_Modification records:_
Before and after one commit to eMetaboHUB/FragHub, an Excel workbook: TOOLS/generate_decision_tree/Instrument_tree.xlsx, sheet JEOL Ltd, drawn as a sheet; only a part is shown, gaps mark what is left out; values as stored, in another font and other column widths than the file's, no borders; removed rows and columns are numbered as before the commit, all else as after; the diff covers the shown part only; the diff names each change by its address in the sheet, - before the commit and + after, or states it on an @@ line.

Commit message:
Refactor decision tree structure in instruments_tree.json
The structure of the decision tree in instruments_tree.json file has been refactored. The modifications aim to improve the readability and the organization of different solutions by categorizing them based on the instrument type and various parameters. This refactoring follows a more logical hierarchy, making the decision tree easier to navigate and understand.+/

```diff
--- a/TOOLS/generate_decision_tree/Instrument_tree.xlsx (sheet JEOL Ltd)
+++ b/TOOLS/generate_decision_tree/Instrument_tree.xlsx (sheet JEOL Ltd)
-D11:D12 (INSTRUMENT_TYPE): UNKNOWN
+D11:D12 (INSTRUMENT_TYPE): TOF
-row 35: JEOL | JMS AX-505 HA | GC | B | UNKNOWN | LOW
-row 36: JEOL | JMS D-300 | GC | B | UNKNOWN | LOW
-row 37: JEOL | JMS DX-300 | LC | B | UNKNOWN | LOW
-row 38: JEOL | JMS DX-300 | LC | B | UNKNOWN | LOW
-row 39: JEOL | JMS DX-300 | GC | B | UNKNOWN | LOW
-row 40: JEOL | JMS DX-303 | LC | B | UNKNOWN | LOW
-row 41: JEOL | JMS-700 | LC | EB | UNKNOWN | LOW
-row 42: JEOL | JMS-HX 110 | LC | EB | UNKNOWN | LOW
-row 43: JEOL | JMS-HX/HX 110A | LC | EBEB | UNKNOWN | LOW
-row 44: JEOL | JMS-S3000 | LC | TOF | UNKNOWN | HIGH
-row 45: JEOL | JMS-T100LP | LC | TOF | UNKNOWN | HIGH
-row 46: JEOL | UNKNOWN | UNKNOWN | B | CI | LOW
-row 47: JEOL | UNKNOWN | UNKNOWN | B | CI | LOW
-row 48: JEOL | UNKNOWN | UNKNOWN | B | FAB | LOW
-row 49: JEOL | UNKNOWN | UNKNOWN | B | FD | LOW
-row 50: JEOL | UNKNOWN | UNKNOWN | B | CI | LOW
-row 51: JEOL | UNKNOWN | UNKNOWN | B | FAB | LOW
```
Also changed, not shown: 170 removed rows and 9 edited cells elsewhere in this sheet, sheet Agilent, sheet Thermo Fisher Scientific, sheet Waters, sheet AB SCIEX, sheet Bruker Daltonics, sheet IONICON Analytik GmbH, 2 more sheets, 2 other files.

--

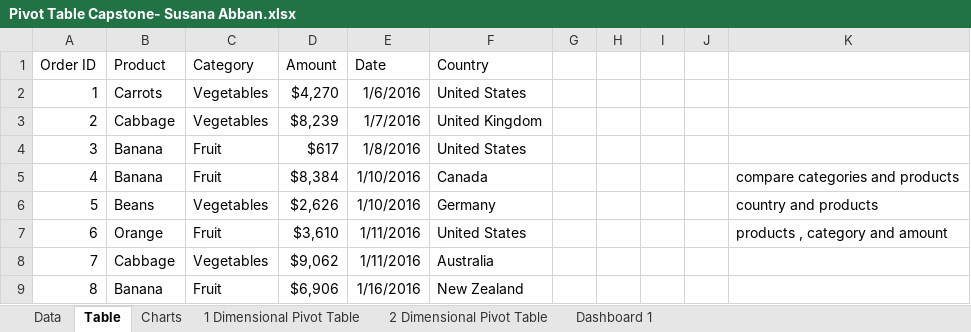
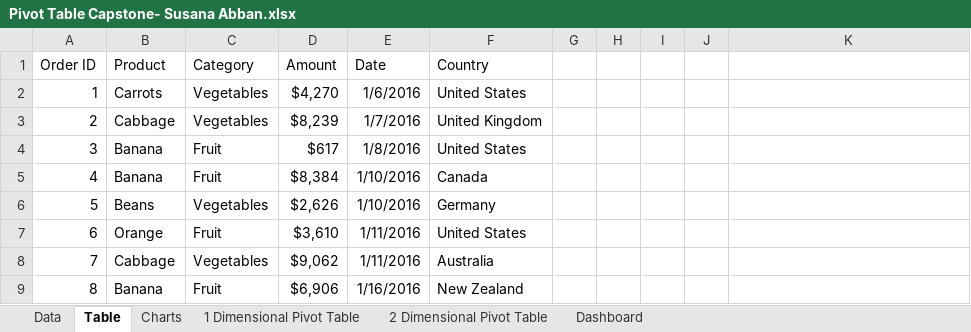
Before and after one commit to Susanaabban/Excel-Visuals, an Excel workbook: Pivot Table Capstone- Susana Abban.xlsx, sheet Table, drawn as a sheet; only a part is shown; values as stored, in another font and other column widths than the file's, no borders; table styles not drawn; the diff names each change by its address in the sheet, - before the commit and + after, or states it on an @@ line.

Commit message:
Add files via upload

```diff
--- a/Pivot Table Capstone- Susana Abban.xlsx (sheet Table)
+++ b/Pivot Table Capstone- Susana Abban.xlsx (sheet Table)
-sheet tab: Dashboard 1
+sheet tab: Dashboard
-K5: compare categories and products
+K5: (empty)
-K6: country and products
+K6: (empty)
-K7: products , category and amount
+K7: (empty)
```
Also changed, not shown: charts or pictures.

_Prompt:_ Tell how many lines of the data above contain the word "HIGH", giving the number by itself.

_Written reply:_ 2